Work request: I need every line that includes the word "따뜻해서일까" copied from the material.
= = = =
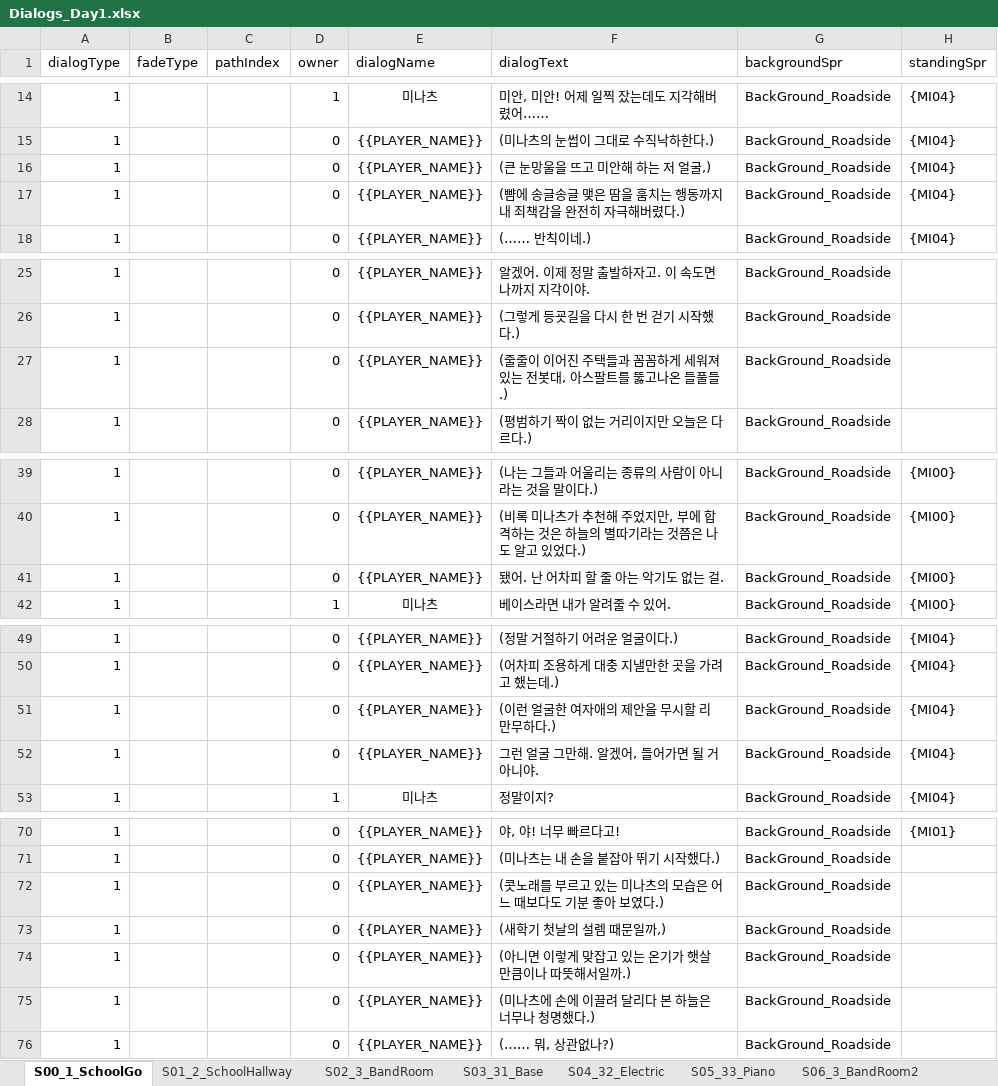
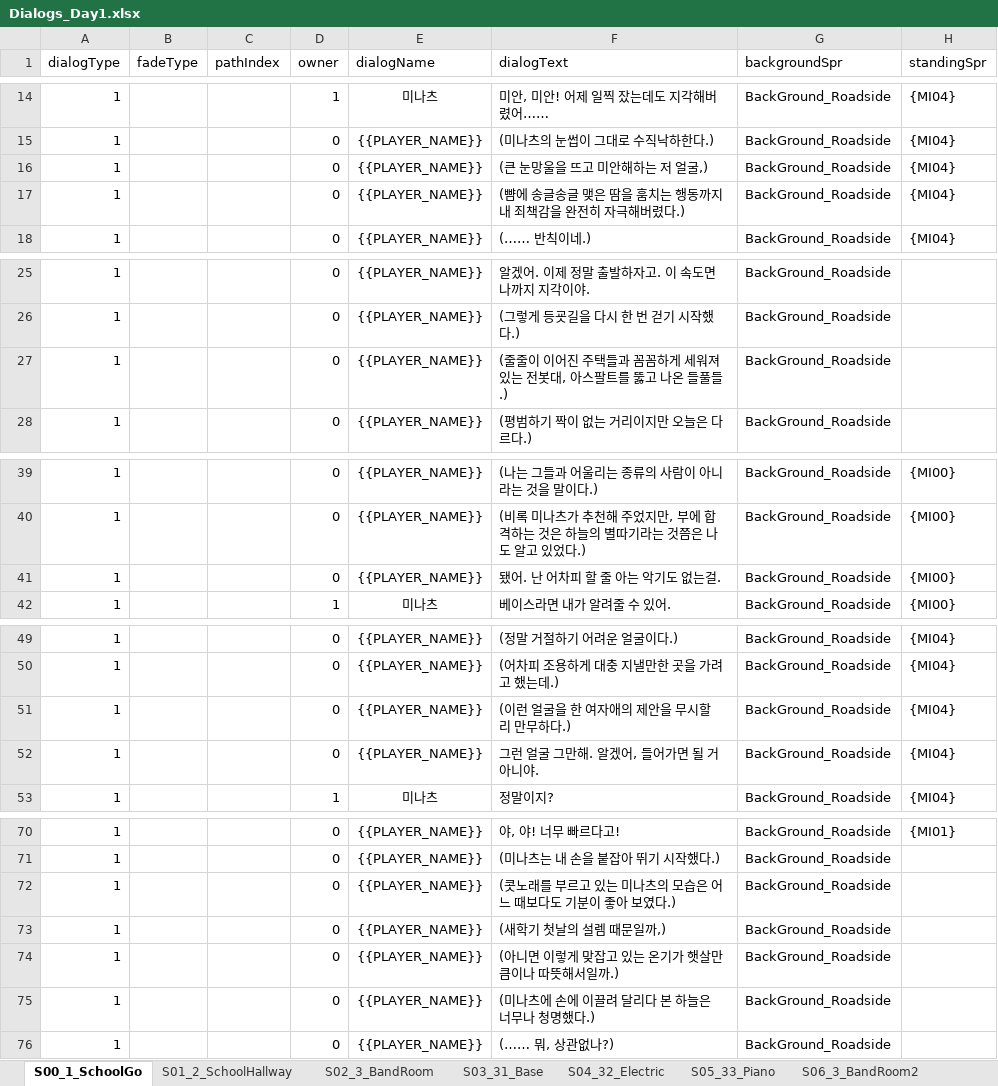
Before and after one commit to oNe731/Download-Project, an Excel workbook: Download/Assets/Resources/4. Data/1. VisualNovel/Dialogs/Dialogs_Day1.xlsx, sheet S00_1_SchoolGo, drawn as a sheet; only a part is shown, gaps mark what is left out; values as stored, in another font and other column widths than the file's, no borders; conditional formats not drawn; the diff names each change by its address in the sheet, - before the commit and + after, or states it on an @@ line.

```diff
--- a/Download/Assets/Resources/4. Data/1. VisualNovel/Dialogs/Dialogs_Day1.xlsx (sheet S00_1_SchoolGo)
+++ b/Download/Assets/Resources/4. Data/1. VisualNovel/Dialogs/Dialogs_Day1.xlsx (sheet S00_1_SchoolGo)
-F16 (dialogText): (큰 눈망울을 뜨고 미안해 하는 저 얼굴,)
+F16 (dialogText): (큰 눈망울을 뜨고 미안해하는 저 얼굴,)
-F27 (dialogText): …를 뚫고나온 들…
+F27 (dialogText): …를 뚫고 나온 들…
-F41 (dialogText): 됐어. 난 어차피 할 줄 아는 악기도 없는 걸.
+F41 (dialogText): 됐어. 난 어차피 할 줄 아는 악기도 없는걸.
-F51 (dialogText): (이런 얼굴한 여자애의 제안을 무시할 리 만무하다.)
+F51 (dialogText): (이런 얼굴을 한 여자애의 제안을 무시할 리 만무하다.)
-F72 (dialogText): (콧노래를 부르고 있는 미나츠의 모습은 어느 때보다도 기분 좋아 보였다.)
+F72 (dialogText): (콧노래를 부르고 있는 미나츠의 모습은 어느 때보다도 기분이 좋아 보였다.)
-F74 (dialogText): (아니면 이렇게 맞잡고 있는 온기가 햇살 만큼이나 따뜻해서일까.)
+F74 (dialogText): (아니면 이렇게 맞잡고 있는 온기가 햇살만큼이나 따뜻해서일까.)
```
Also changed, not shown: sheet S18_43_Home, sheet S21_433_Piano, sheet S08_41_Class, sheet S01_2_SchoolHallway, sheet S03_31_Base, sheet S11_413_Like, 13 more sheets, Download/Assets/Resources/4. Data/1. VisualNovel/Dialogs/Dialogs_Day2.xlsx, Download/Assets/Resources/4. Data/1. VisualNovel/Dialogs/Dialogs_Day3At.xlsx, 27 other files.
= = = =
Written answer:
-F74 (dialogText): (아니면 이렇게 맞잡고 있는 온기가 햇살 만큼이나 따뜻해서일까.)
+F74 (dialogText): (아니면 이렇게 맞잡고 있는 온기가 햇살만큼이나 따뜻해서일까.)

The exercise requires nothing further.